» What needs to be done:
Please return all lines from the records below that include the string "rows".

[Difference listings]
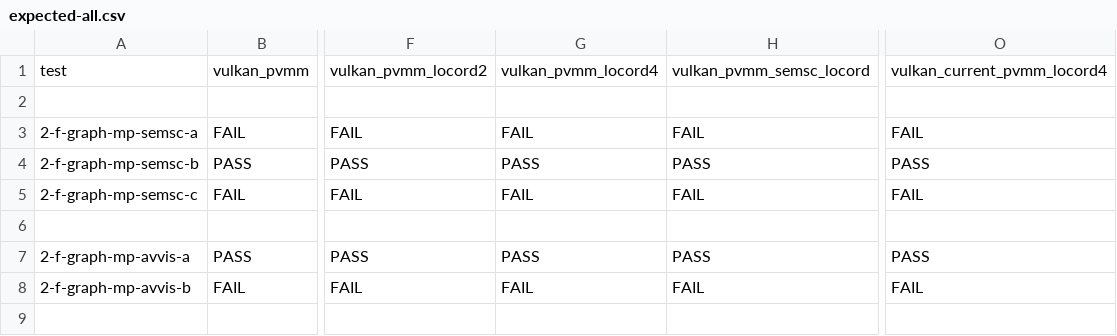
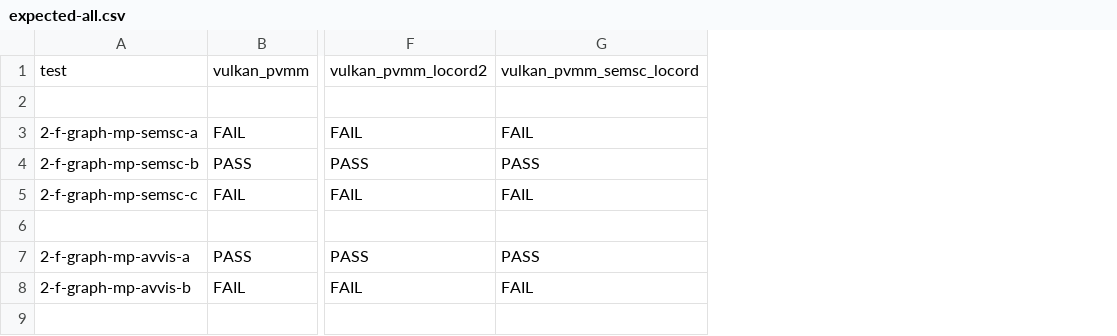
Before and after one commit to JnsGlnr/Dat3M, a CSV file: litmus/VULKAN/pvmm/expected-all.csv, drawn as a sheet; only a part is shown, gaps mark what is left out; the diff names each change by its address in the sheet, - before the commit and + after, or states it on an @@ line.

Commit message:
Removed locord4

```diff
--- a/litmus/VULKAN/pvmm/expected-all.csv
+++ b/litmus/VULKAN/pvmm/expected-all.csv
-column G, rows 1-8: vulkan_pvmm_locord4 |  | FAIL | PASS | FAIL |  | PASS | FAIL
-column O, rows 1-8: vulkan_current_pvmm_locord4 |  | FAIL | PASS | FAIL |  | PASS | FAIL
```
Also changed, not shown: litmus/VULKAN/pvmm/expected-chains.csv, litmus/VULKAN/pvmm/expected-nochains.csv, 4 other files.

» Solution to this task:
-column G, rows 1-8: vulkan_pvmm_locord4 |  | FAIL | PASS | FAIL |  | PASS | FAIL
-column O, rows 1-8: vulkan_current_pvmm_locord4 |  | FAIL | PASS | FAIL |  | PASS | FAIL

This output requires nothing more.